## [Material for this task]
+===+

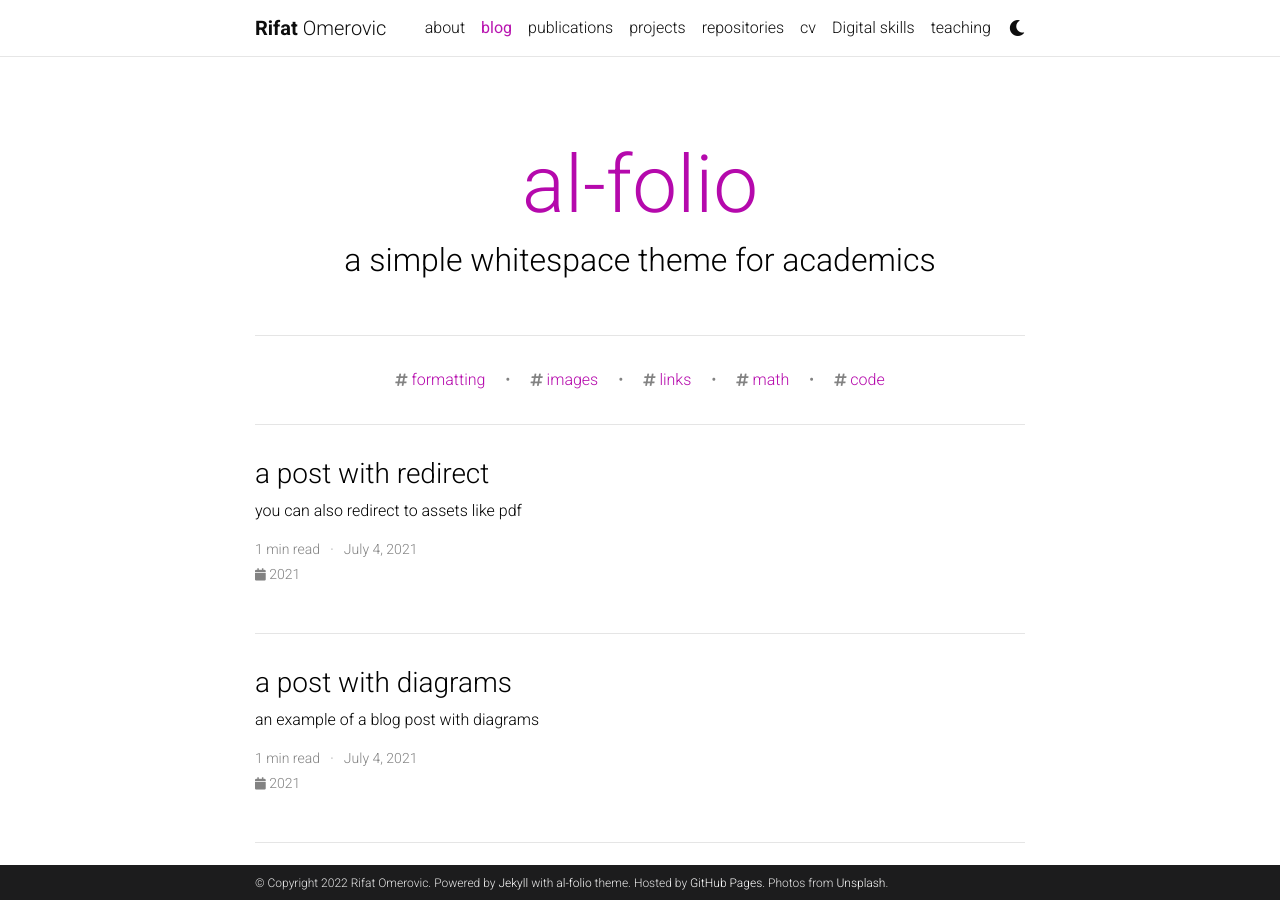
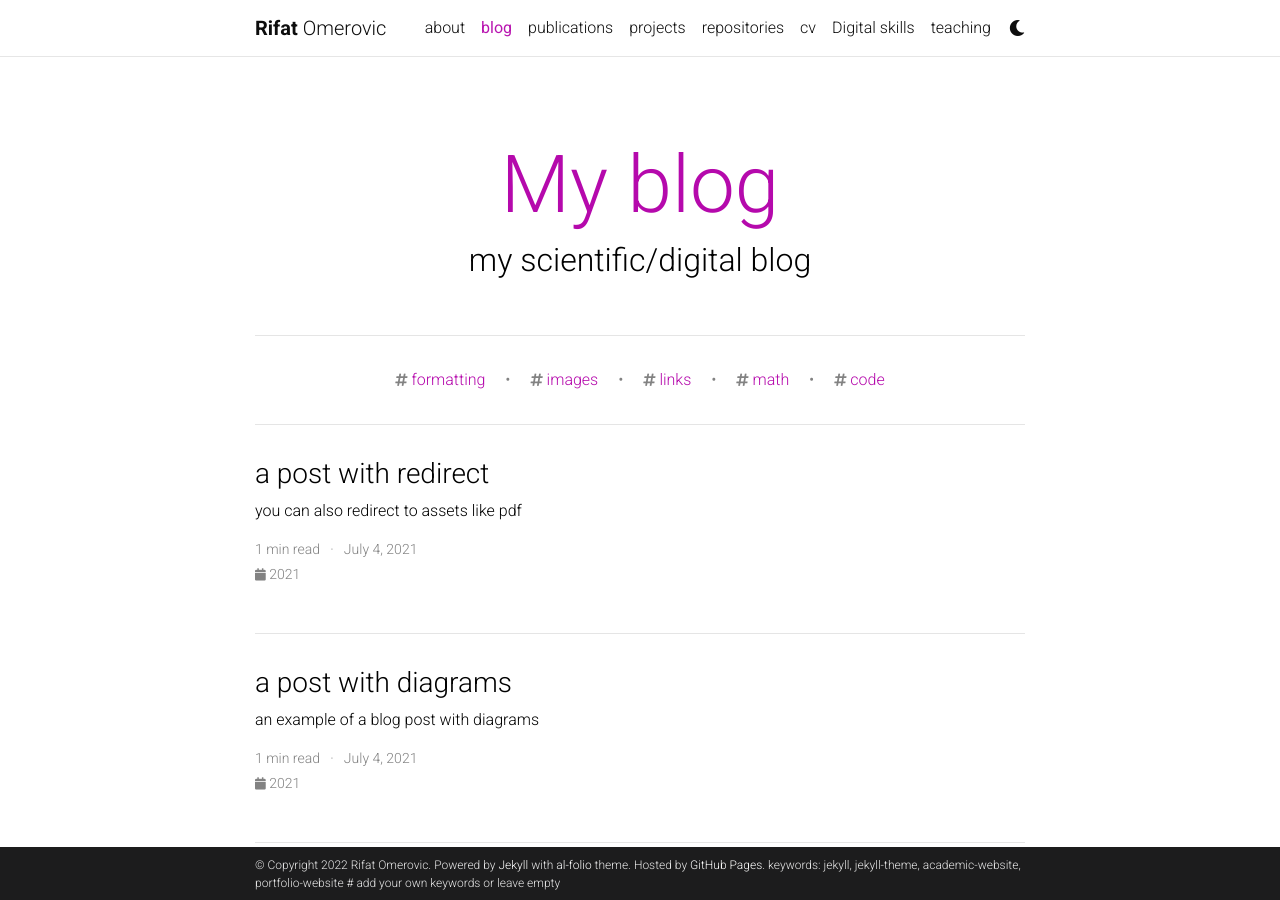
Before and after one commit to rifatom/rifatom.github.io, a Jekyll site: the page built from blog/index.html, in a window 1280 px wide and 900 px high. Built offline with Jekyll 4.4.1, drawn with Linux system fonts in a browser that asks for light colours; full-size pictures stand in for the smaller copies a plugin makes; the list of posts is cut into pages by our own code; comment, search, counter and statistics services are not loaded; a style sheet for code colours, icons or effects is not loaded.

Commit message:
Update _config.yml

```diff
--- a/_config.yml
+++ b/_config.yml
@@ -12,8 +12,7 @@
 footer_text: >
   Powered by <a href="https://jekyllrb.com/" target="_blank">Jekyll</a> with <a href="https://github.com/alshedivat/al-folio">al-folio</a> theme.
   Hosted by <a href="https://pages.github.com/" target="_blank">GitHub Pages</a>.
-  Photos from <a href="https://unsplash.com" target="_blank">Unsplash</a>.
-keywords: jekyll, jekyll-theme, academic-website, portfolio-website  # add your own keywords or leave empty
+  keywords: jekyll, jekyll-theme, academic-website, portfolio-website  # add your own keywords or leave empty
 
 lang: en # the language of your site (for example: en, fr, cn, ru, etc.)
 icon: ⚛️  # the emoji used as the favicon (alternatively, provide image name in /assets/img/)
@@ -113,9 +112,9 @@
 # Blog
 # -----------------------------------------------------------------------------
 
-blog_name: al-folio # blog_name will be displayed in your blog page
+blog_name: My blog # blog_name will be displayed in your blog page
 blog_nav_title: blog # your blog must have a title for it to be displayed in the nav bar
-blog_description: a simple whitespace theme for academics
+blog_description: my scientific/digital blog
 permalink: /blog/:year/:title/
 
 # Pagination
```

+===+

The result should be every line that contains "href", copied from the entries.

   Powered by <a href="https://jekyllrb.com/" target="_blank">Jekyll</a> with <a href="https://github.com/alshedivat/al-folio">al-folio</a> theme.
   Hosted by <a href="https://pages.github.com/" target="_blank">GitHub Pages</a>.
-  Photos from <a href="https://unsplash.com" target="_blank">Unsplash</a>.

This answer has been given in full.